What to produce
In the lines below, look for "state". Copy each line where it appears.

** Opening Data for analysis block **

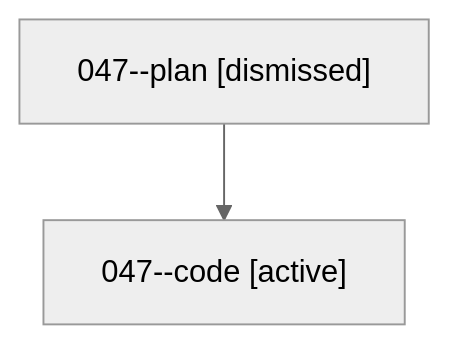
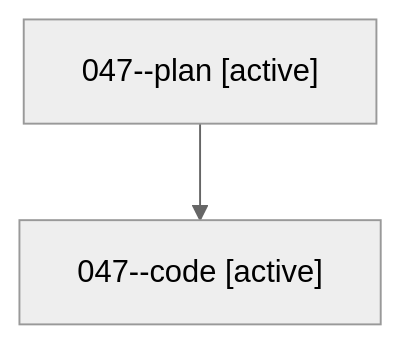
Before and after one commit to sase-org/sase--agents: the diagram in families/bbugyi200.athena.047.md, drawn with Mermaid (neutral theme). The commit also changed other lines of this file and 35830 other files, not shown here.

````diff
--- a/families/bbugyi200.athena.047.md
+++ b/families/bbugyi200.athena.047.md
@@ -9,6 +9,6 @@
 ```mermaid
 flowchart TD
-  n0["047--plan [dismissed]"]
+  n0["047--plan [active]"]
   n1["047--code [active]"]
   n0 --> n1
 ```
````
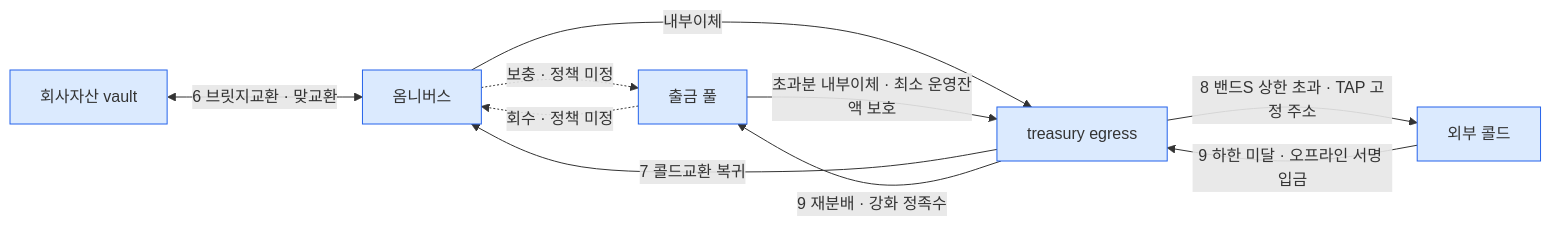
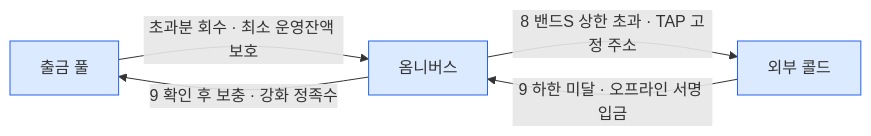
Before and after one commit to eunsujeo/eunpus: the third of 4 diagrams in blockchain-manager/docs/BC/설계/09-asset-map.md, drawn with Mermaid. The commit also changed other lines of this file and 6 other files, not shown here.

First line of the commit message:
1차 설계에서 treasury egress vault 를 제외한다

````diff
--- a/blockchain-manager/docs/BC/설계/09-asset-map.md
+++ b/blockchain-manager/docs/BC/설계/09-asset-map.md
@@ -45,21 +60,14 @@
 ```mermaid
 flowchart LR
-  CO["회사자산 vault"]
+  WP["출금 풀"]
   OM["옴니버스"]
-  WP["출금 풀"]
-  EG["treasury egress"]
   CW["외부 콜드"]
 
-  CO <-->|6 브릿지교환 · 맞교환| OM
-  OM -.->|보충 · 정책 미정| WP
-  WP -.->|회수 · 정책 미정| OM
-  OM -->|내부이체| EG
-  WP -->|초과분 내부이체 · 최소 운영잔액 보호| EG
-  EG -->|8 밴드S 상한 초과 · TAP 고정 주소| CW
-  CW -->|9 하한 미달 · 오프라인 서명 입금| EG
-  EG -->|7 콜드교환 복귀| OM
-  EG -->|9 재분배 · 강화 정족수| WP
+  WP -->|초과분 회수 · 최소 운영잔액 보호| OM
+  OM -->|8 밴드S 상한 초과 · TAP 고정 주소| CW
+  CW -->|9 하한 미달 · 오프라인 서명 입금| OM
+  OM -->|9 확인 후 보충 · 강화 정족수| WP
 
   classDef vault fill:#dbeafe,stroke:#2563eb
-  class CO,OM,WP,EG,CW vault
+  class WP,OM,CW vault
 ```
````
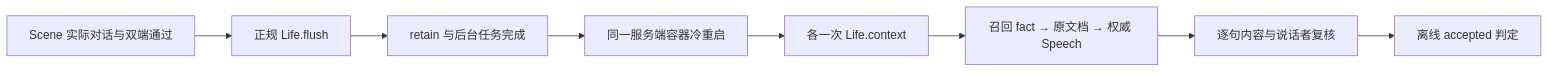
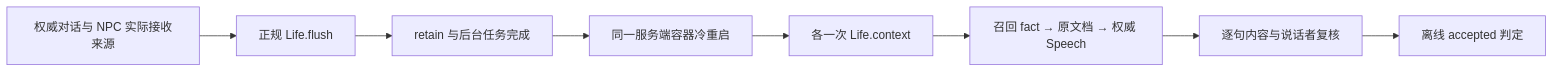
The diagram in scripts/npc_dialogue/README.md (dyzdyz010/ex_mmo_cluster), drawn with Mermaid before and after one commit. The commit also changed other lines of this file and 5 other files, not shown here.

````diff
--- a/scripts/npc_dialogue/README.md
+++ b/scripts/npc_dialogue/README.md
@@ -44,10 +71,10 @@
 ```mermaid
 flowchart LR
-  Live[Scene 实际对话与双端通过] --> Flush[正规 Life.flush]
+  Live[权威对话与 NPC 实际接收来源] --> Flush[正规 Life.flush]
   Flush --> Drain[retain 与后台任务完成]
   Drain --> Restart[同一服务端容器冷重启]
   Restart --> Recall[各一次 Life.context]
   Recall --> Source[召回 fact → 原文档 → 权威 Speech]
   Source --> Review[逐句内容与说话者复核]
   Review --> Audit[离线 accepted 判定]
 ```
````
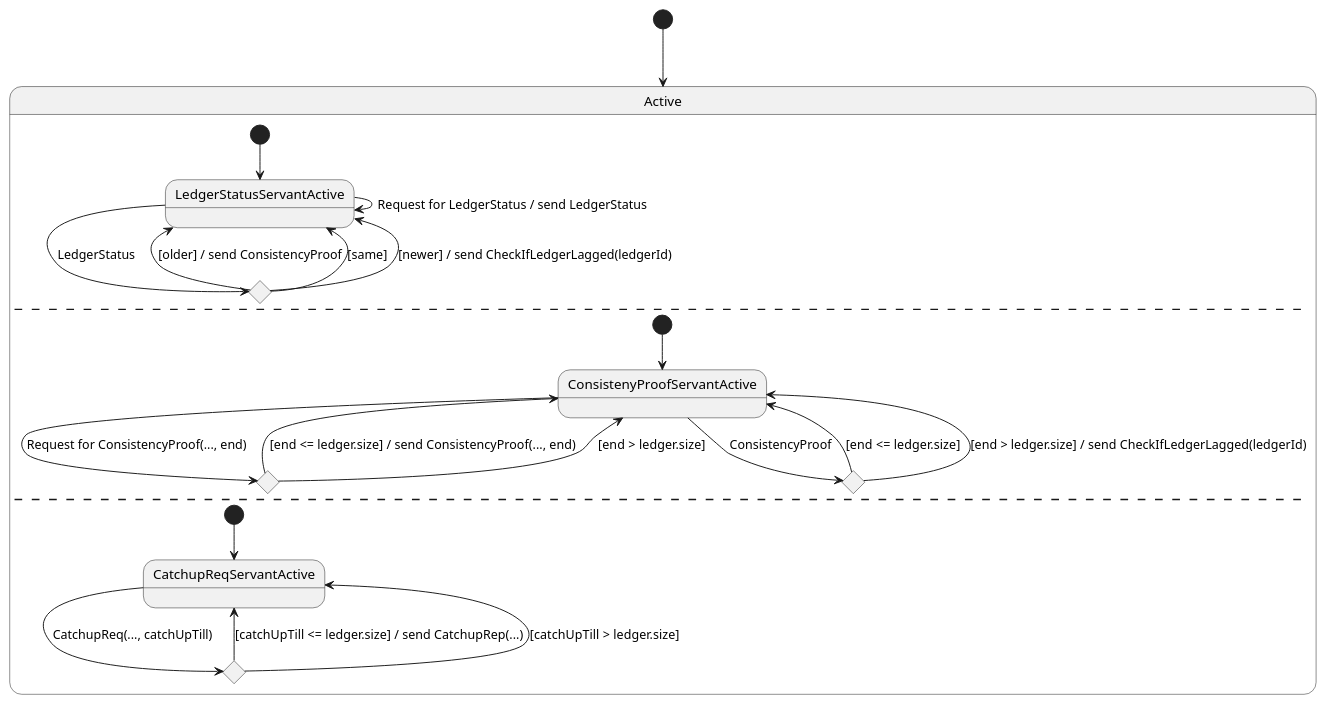
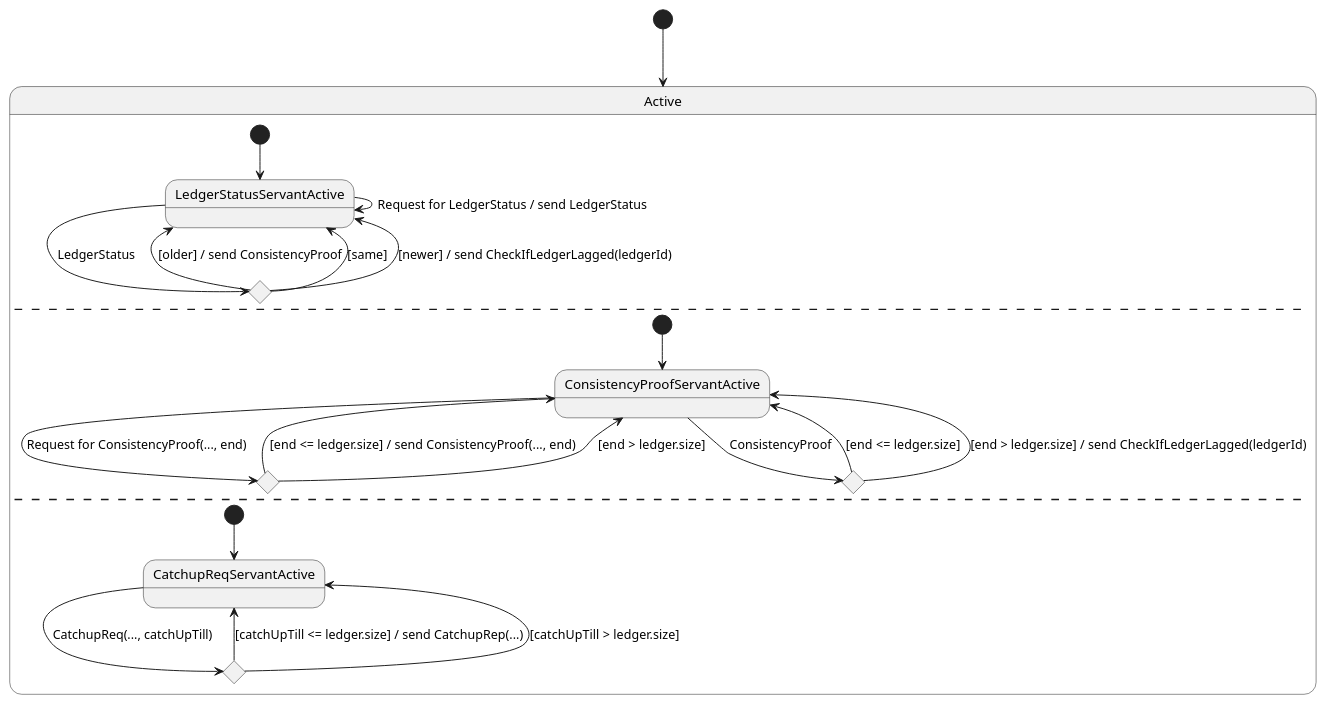
One commit to hyperledger/indy-plenum changed the diagram in design/catch-up-others.puml. Above: the diagram before and after it, drawn with PlantUML. The commit also changed 61 other files, not shown here.

```diff
--- a/design/catch-up-others.puml
+++ b/design/catch-up-others.puml
@@ -1,40 +1,40 @@
 @startuml
 
 [*] --> Active
 
 state Active {
     [*] --> LedgerStatusServantActive
 
     LedgerStatusServantActive --> LedgerStatusServantActive : Request for LedgerStatus / send LedgerStatus
     state LedgerStatusServantActive_LS <<choice>>
     LedgerStatusServantActive --> LedgerStatusServantActive_LS : LedgerStatus
 
     LedgerStatusServantActive_LS --> LedgerStatusServantActive : [older] / send ConsistencyProof
     LedgerStatusServantActive_LS --> LedgerStatusServantActive : [same]
     LedgerStatusServantActive_LS --> LedgerStatusServantActive : [newer] / send CheckIfLedgerLagged(ledgerId)
     --
 
-    [*] --> ConsistenyProofServantActive
+    [*] --> ConsistencyProofServantActive
 
-    state ConsistenyProofServantActive_ReqForCP <<choice>>
-    ConsistenyProofServantActive --> ConsistenyProofServantActive_ReqForCP : Request for ConsistencyProof(..., end)
-    state ConsistenyProofServantActive_CP <<choice>>
-    ConsistenyProofServantActive --> ConsistenyProofServantActive_CP : ConsistencyProof
+    state ConsistencyProofServantActive_ReqForCP <<choice>>
+    ConsistencyProofServantActive --> ConsistencyProofServantActive_ReqForCP : Request for ConsistencyProof(..., end)
+    state ConsistencyProofServantActive_CP <<choice>>
+    ConsistencyProofServantActive --> ConsistencyProofServantActive_CP : ConsistencyProof
 
-    ConsistenyProofServantActive_ReqForCP --> ConsistenyProofServantActive : [end <= ledger.size] / send ConsistencyProof(..., end)
-    ConsistenyProofServantActive_ReqForCP --> ConsistenyProofServantActive : [end > ledger.size]
+    ConsistencyProofServantActive_ReqForCP --> ConsistencyProofServantActive : [end <= ledger.size] / send ConsistencyProof(..., end)
+    ConsistencyProofServantActive_ReqForCP --> ConsistencyProofServantActive : [end > ledger.size]
 
-    ConsistenyProofServantActive_CP --> ConsistenyProofServantActive : [end <= ledger.size]
-    ConsistenyProofServantActive_CP --> ConsistenyProofServantActive : [end > ledger.size] / send CheckIfLedgerLagged(ledgerId)
+    ConsistencyProofServantActive_CP --> ConsistencyProofServantActive : [end <= ledger.size]
+    ConsistencyProofServantActive_CP --> ConsistencyProofServantActive : [end > ledger.size] / send CheckIfLedgerLagged(ledgerId)
     --
 
     [*] --> CatchupReqServantActive
 
     state CatchupReqServantActive_CatchupReq <<choice>>
     CatchupReqServantActive --> CatchupReqServantActive_CatchupReq : CatchupReq(..., catchUpTill)
 
     CatchupReqServantActive_CatchupReq --> CatchupReqServantActive : [catchUpTill <= ledger.size] / send CatchupRep(...)
     CatchupReqServantActive_CatchupReq --> CatchupReqServantActive : [catchUpTill > ledger.size]
 }
 
 @enduml
```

** Closing Data for analysis block **

Reply to the exercise
 state Active {
     state LedgerStatusServantActive_LS <<choice>>
-    state ConsistenyProofServantActive_ReqForCP <<choice>>
-    state ConsistenyProofServantActive_CP <<choice>>
+    state ConsistencyProofServantActive_ReqForCP <<choice>>
+    state ConsistencyProofServantActive_CP <<choice>>
     state CatchupReqServantActive_CatchupReq <<choice>>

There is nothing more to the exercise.